» **Supplied records**:
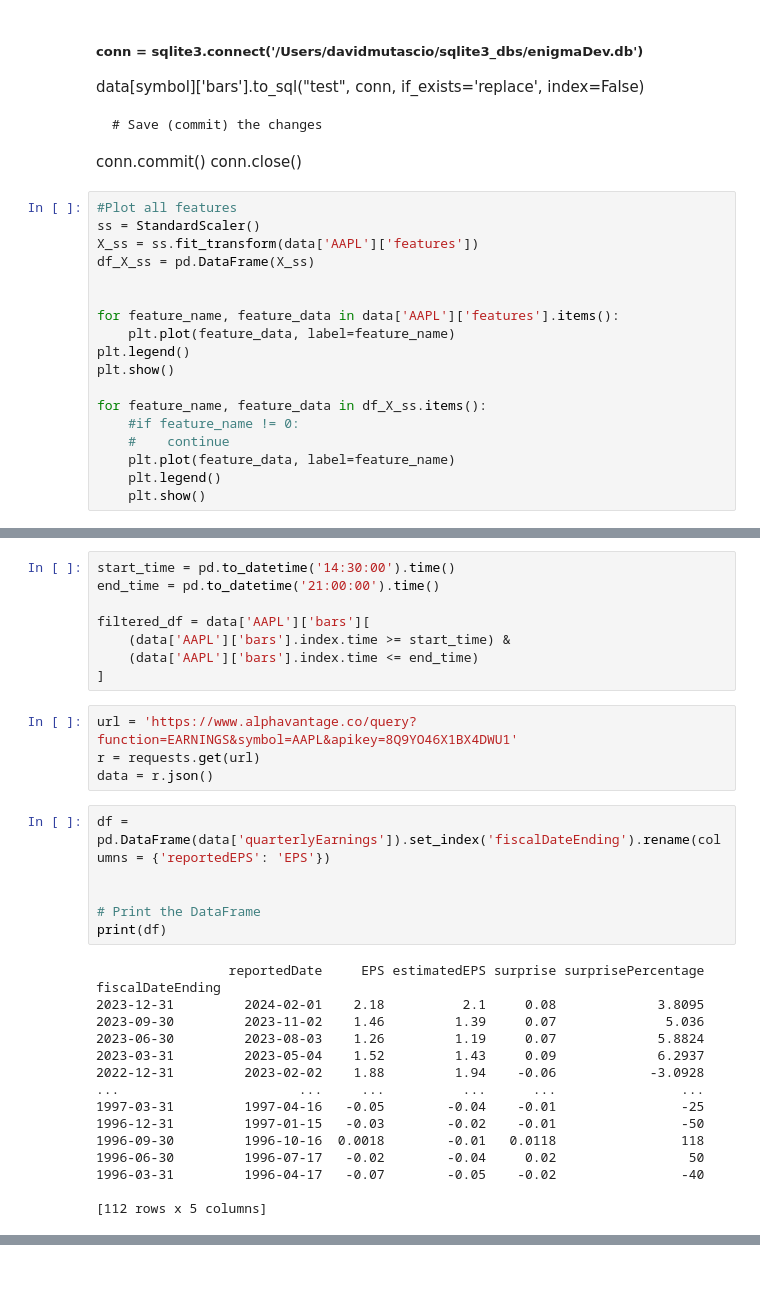
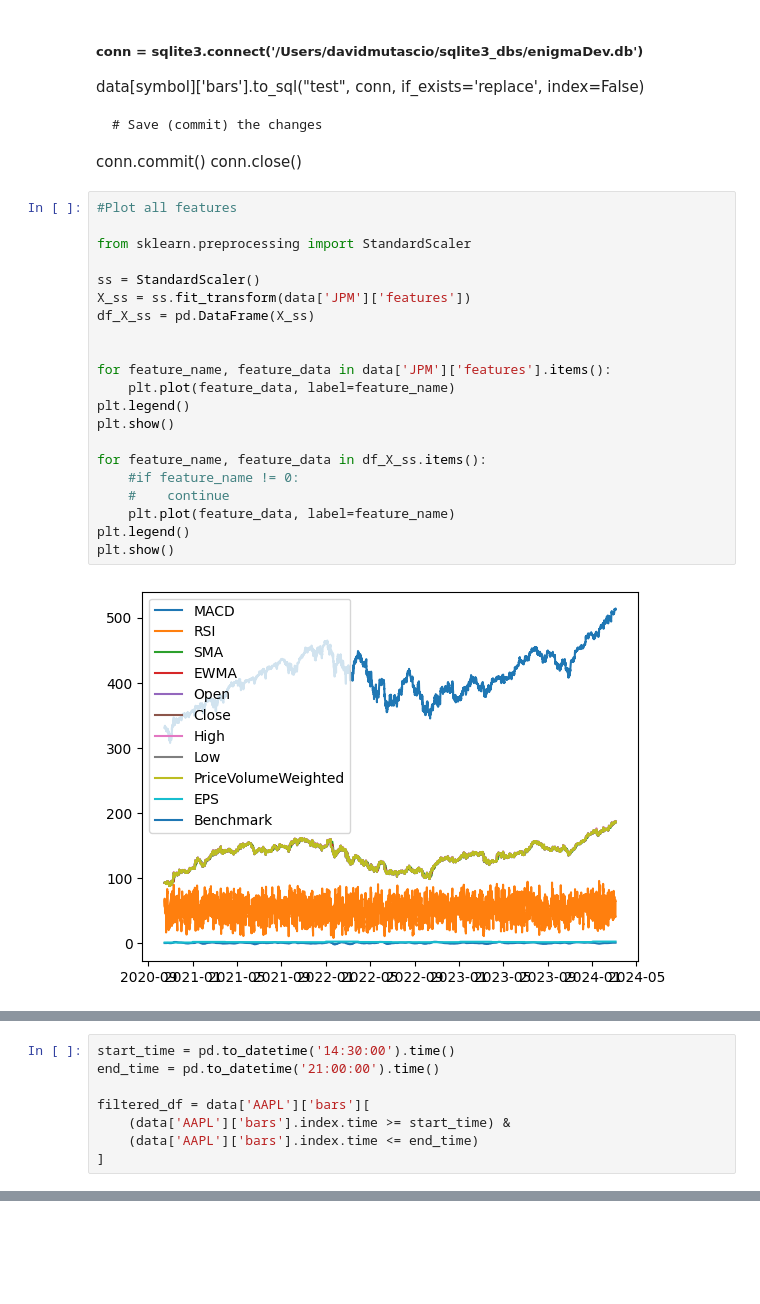
Before and after one commit to dmutascio/enigmaTrainer, a Jupyter notebook: enigmaTrainer.ipynb, the cells around one changed output, grey strips where cells are left out. Cells and saved outputs as stored; diff of their text form; blank space fills up the shorter version.

```diff
--- a/enigmaTrainer.ipynb
+++ b/enigmaTrainer.ipynb
@@ -1080,19 +1122,24 @@ conn.commit()
 conn.close()
 # %%
 #Plot all features
+
+from sklearn.preprocessing import StandardScaler
+
 ss = StandardScaler()
-X_ss = ss.fit_transform(data['AAPL']['features'])
+X_ss = ss.fit_transform(data['JPM']['features'])
 df_X_ss = pd.DataFrame(X_ss)
 
 
-for feature_name, feature_data in data['AAPL']['features'].items():
+for feature_name, feature_data in data['JPM']['features'].items():
     plt.plot(feature_data, label=feature_name)
 plt.legend()
 plt.show()
 
 for feature_name, feature_data in df_X_ss.items():
     #if feature_name != 0:
     #    continue
     plt.plot(feature_data, label=feature_name)
-    plt.legend()
-    plt.show()
+plt.legend()
+plt.show()
+# %% [output]
+[figure, added]
@@ -1104,29 +1152,3 @@ filtered_df = data['AAPL']['bars'][
     (data['AAPL']['bars'].index.time >= start_time) &
     (data['AAPL']['bars'].index.time <= end_time)
 ]
-# %%
-url = 'https://www.alphavantage.co/query?function=EARNINGS&symbol=AAPL&apikey=8Q9YO46X1BX4DWU1'
-r = requests.get(url)
-data = r.json()
-# %%
-df = pd.DataFrame(data['quarterlyEarnings']).set_index('fiscalDateEnding').rename(columns = {'reportedEPS': 'EPS'})
-
-
-# Print the DataFrame
-print(df)
-# %% [output]
-                 reportedDate     EPS estimatedEPS surprise surprisePercentage
-fiscalDateEnding
-2023-12-31         2024-02-01    2.18          2.1     0.08             3.8095
-2023-09-30         2023-11-02    1.46         1.39     0.07              5.036
-2023-06-30         2023-08-03    1.26         1.19     0.07             5.8824
-2023-03-31         2023-05-04    1.52         1.43     0.09             6.2937
-2022-12-31         2023-02-02    1.88         1.94    -0.06            -3.0928
-...                       ...     ...          ...      ...                ...
-1997-03-31         1997-04-16   -0.05        -0.04    -0.01                -25
-1996-12-31         1997-01-15   -0.03        -0.02    -0.01                -50
-1996-09-30         1996-10-16  0.0018        -0.01   0.0118                118
-1996-06-30         1996-07-17   -0.02        -0.04     0.02                 50
-1996-03-31         1996-04-17   -0.07        -0.05    -0.02                -40
-
-[112 rows x 5 columns]
```
Also changed, not shown: parts of 13 cells of this notebook.
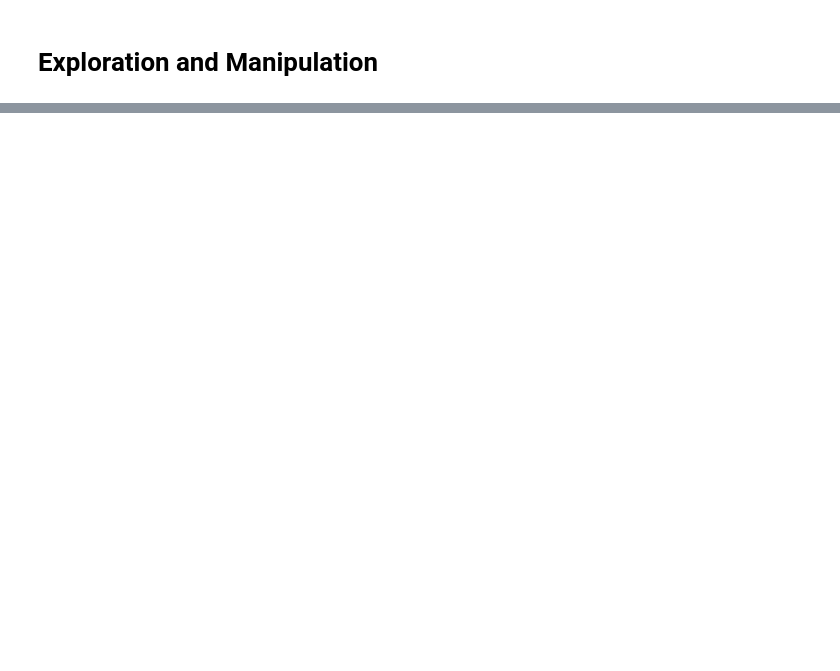
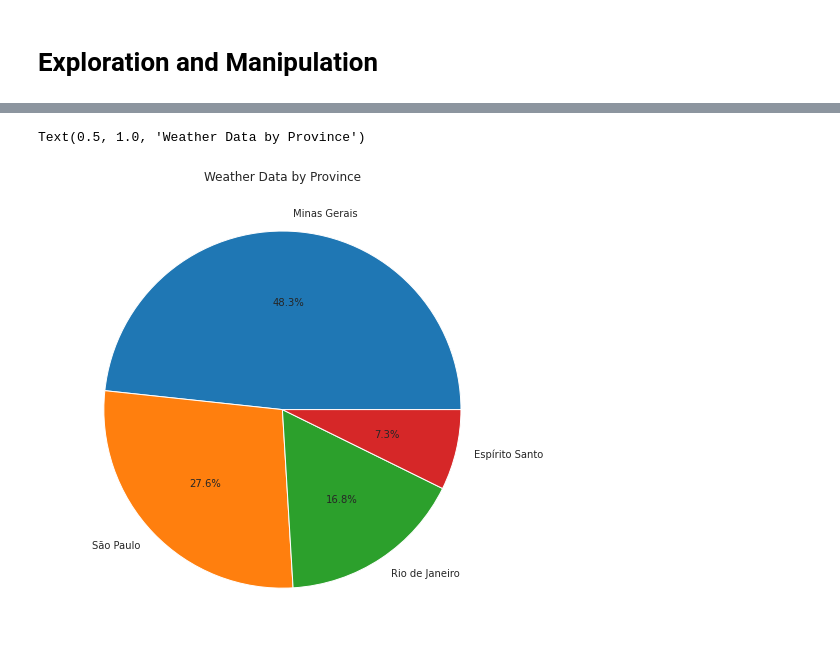
Before and after one commit to ducnguyen4993/Hourly-Weather-Surface---Brazil-Southeast-region-Data-Analysis, a Jupyter notebook: weather data analysis.ipynb, the cells around one changed output, grey strips where cells are left out. Drawn from its saved outputs; the diff is of its cells as text; code cells hidden in the pictures; blank space fills up the shorter version.

```diff
--- a/weather data analysis.ipynb
+++ b/weather data analysis.ipynb
@@ -124,11 +128,11 @@ smallest_df.drop('wsnm', axis=1,inplace=True)
 # %% [markdown]
 There are five columns on time of observatoin. They are mdct, date,yr, month and hour, which are same but separated into several sctions. Among them Date and Hour columns are useful and represent all in some form, so others can be dropped. The conversion of date column to datetime gave format error. So, first lets combine the yr,mo,da and hr columns to make one and then drop them
 # %%
-smallest_df['date']=pd.to_datetime(smallest_df[['yr', 'mo', 'da','hr']].rename(columns={'yr': 'year','mo': 'month','da': 'day','hr':'hour'}))
+sample_df['date']=pd.to_datetime(sample_df[['yr', 'mo', 'da','hr']].rename(columns={'yr': 'year','mo': 'month','da': 'day','hr':'hour'}))
 # %%
-smallest_df.drop(['mdct','yr','da','mo'], axis= 1, inplace=True)
+sample_df.drop(['mdct','yr','da','mo'], axis= 1, inplace=True)
 # %% [markdown]
 Reset Index as Date column and the check for duplicates data on same date in same city and remove them
 # %%
-smallest_df.set_index('date',inplace=True,drop=True)
+sample_df.set_index('date',inplace=True,drop=True)
 # %%
@@ -151,4 +155,4 @@ Length: 77168, dtype: bool
 Since there is no null values,under the assumption that all the data from various weather stations are valid and true, lets not filter the time of operation of weather stations and drop the wsids and inme, only city adn prov are enough.
 # %%
 # df.drop(['wsid','inme'], inplace=True, axis=1)
-smallest_df.drop(['wsid','inme'],inplace=True, axis=1)
+sample_df.drop(['wsid','inme'],inplace=True, axis=1)
@@ -165,7 +182,10 @@ KeyError: "['wsid' 'inme'] not found in axis"
 # %%
-# df['prov'].value_counts(normalize=True).plot.pie(figsize=(8,10),autopct = '%.1f%%',labels=['Minas Gerais','São Paulo','Rio de Janeiro','Espírito Santo'])
-# plt.xlabel(" ")
-# plt.ylabel(" ")
-# # plt.legend(['Minas Gerais','São Paulo','Rio de Janeiro','Espírito Santo'], loc=0)
-# plt.title('Weather Data by Province')
+sample_df['prov'].value_counts(normalize=True).plot.pie(figsize=(8,10),autopct = '%.1f%%',labels=['Minas Gerais','São Paulo','Rio de Janeiro','Espírito Santo'])
+plt.xlabel(" ")
+plt.ylabel(" ")
+# plt.legend(['Minas Gerais','São Paulo','Rio de Janeiro','Espírito Santo'], loc=0)
+plt.title('Weather Data by Province')
+# %% [output]
+Text(0.5, 1.0, 'Weather Data by Province')
+[figure, added]
 # %%
```
Also changed, not shown: parts of 23 cells of this notebook.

» **What is needed**:
Only the text of the records belongs in the answer, printed exactly and without pictures.

» **Solution below**:
Before and after one commit to dmutascio/enigmaTrainer, a Jupyter notebook: enigmaTrainer.ipynb, the cells around one changed output, grey strips where cells are left out. Cells and saved outputs as stored; diff of their text form; blank space fills up the shorter version.

```diff
--- a/enigmaTrainer.ipynb
+++ b/enigmaTrainer.ipynb
@@ -1080,19 +1122,24 @@ conn.commit()
 conn.close()
 # %%
 #Plot all features
+
+from sklearn.preprocessing import StandardScaler
+
 ss = StandardScaler()
-X_ss = ss.fit_transform(data['AAPL']['features'])
+X_ss = ss.fit_transform(data['JPM']['features'])
 df_X_ss = pd.DataFrame(X_ss)
 
 
-for feature_name, feature_data in data['AAPL']['features'].items():
+for feature_name, feature_data in data['JPM']['features'].items():
     plt.plot(feature_data, label=feature_name)
 plt.legend()
 plt.show()
 
 for feature_name, feature_data in df_X_ss.items():
     #if feature_name != 0:
     #    continue
     plt.plot(feature_data, label=feature_name)
-    plt.legend()
-    plt.show()
+plt.legend()
+plt.show()
+# %% [output]
+[figure, added]
@@ -1104,29 +1152,3 @@ filtered_df = data['AAPL']['bars'][
     (data['AAPL']['bars'].index.time >= start_time) &
     (data['AAPL']['bars'].index.time <= end_time)
 ]
-# %%
-url = 'https://www.alphavantage.co/query?function=EARNINGS&symbol=AAPL&apikey=8Q9YO46X1BX4DWU1'
-r = requests.get(url)
-data = r.json()
-# %%
-df = pd.DataFrame(data['quarterlyEarnings']).set_index('fiscalDateEnding').rename(columns = {'reportedEPS': 'EPS'})
-
-
-# Print the DataFrame
-print(df)
-# %% [output]
-                 reportedDate     EPS estimatedEPS surprise surprisePercentage
-fiscalDateEnding
-2023-12-31         2024-02-01    2.18          2.1     0.08             3.8095
-2023-09-30         2023-11-02    1.46         1.39     0.07              5.036
-2023-06-30         2023-08-03    1.26         1.19     0.07             5.8824
-2023-03-31         2023-05-04    1.52         1.43     0.09             6.2937
-2022-12-31         2023-02-02    1.88         1.94    -0.06            -3.0928
-...                       ...     ...          ...      ...                ...
-1997-03-31         1997-04-16   -0.05        -0.04    -0.01                -25
-1996-12-31         1997-01-15   -0.03        -0.02    -0.01                -50
-1996-09-30         1996-10-16  0.0018        -0.01   0.0118                118
-1996-06-30         1996-07-17   -0.02        -0.04     0.02                 50
-1996-03-31         1996-04-17   -0.07        -0.05    -0.02                -40
-
-[112 rows x 5 columns]
```
Also changed, not shown: parts of 13 cells of this notebook.
Before and after one commit to ducnguyen4993/Hourly-Weather-Surface---Brazil-Southeast-region-Data-Analysis, a Jupyter notebook: weather data analysis.ipynb, the cells around one changed output, grey strips where cells are left out. Drawn from its saved outputs; the diff is of its cells as text; code cells hidden in the pictures; blank space fills up the shorter version.

```diff
--- a/weather data analysis.ipynb
+++ b/weather data analysis.ipynb
@@ -124,11 +128,11 @@ smallest_df.drop('wsnm', axis=1,inplace=True)
 # %% [markdown]
 There are five columns on time of observatoin. They are mdct, date,yr, month and hour, which are same but separated into several sctions. Among them Date and Hour columns are useful and represent all in some form, so others can be dropped. The conversion of date column to datetime gave format error. So, first lets combine the yr,mo,da and hr columns to make one and then drop them
 # %%
-smallest_df['date']=pd.to_datetime(smallest_df[['yr', 'mo', 'da','hr']].rename(columns={'yr': 'year','mo': 'month','da': 'day','hr':'hour'}))
+sample_df['date']=pd.to_datetime(sample_df[['yr', 'mo', 'da','hr']].rename(columns={'yr': 'year','mo': 'month','da': 'day','hr':'hour'}))
 # %%
-smallest_df.drop(['mdct','yr','da','mo'], axis= 1, inplace=True)
+sample_df.drop(['mdct','yr','da','mo'], axis= 1, inplace=True)
 # %% [markdown]
 Reset Index as Date column and the check for duplicates data on same date in same city and remove them
 # %%
-smallest_df.set_index('date',inplace=True,drop=True)
+sample_df.set_index('date',inplace=True,drop=True)
 # %%
@@ -151,4 +155,4 @@ Length: 77168, dtype: bool
 Since there is no null values,under the assumption that all the data from various weather stations are valid and true, lets not filter the time of operation of weather stations and drop the wsids and inme, only city adn prov are enough.
 # %%
 # df.drop(['wsid','inme'], inplace=True, axis=1)
-smallest_df.drop(['wsid','inme'],inplace=True, axis=1)
+sample_df.drop(['wsid','inme'],inplace=True, axis=1)
@@ -165,7 +182,10 @@ KeyError: "['wsid' 'inme'] not found in axis"
 # %%
-# df['prov'].value_counts(normalize=True).plot.pie(figsize=(8,10),autopct = '%.1f%%',labels=['Minas Gerais','São Paulo','Rio de Janeiro','Espírito Santo'])
-# plt.xlabel(" ")
-# plt.ylabel(" ")
-# # plt.legend(['Minas Gerais','São Paulo','Rio de Janeiro','Espírito Santo'], loc=0)
-# plt.title('Weather Data by Province')
+sample_df['prov'].value_counts(normalize=True).plot.pie(figsize=(8,10),autopct = '%.1f%%',labels=['Minas Gerais','São Paulo','Rio de Janeiro','Espírito Santo'])
+plt.xlabel(" ")
+plt.ylabel(" ")
+# plt.legend(['Minas Gerais','São Paulo','Rio de Janeiro','Espírito Santo'], loc=0)
+plt.title('Weather Data by Province')
+# %% [output]
+Text(0.5, 1.0, 'Weather Data by Province')
+[figure, added]
 # %%
```
Also changed, not shown: parts of 23 cells of this notebook.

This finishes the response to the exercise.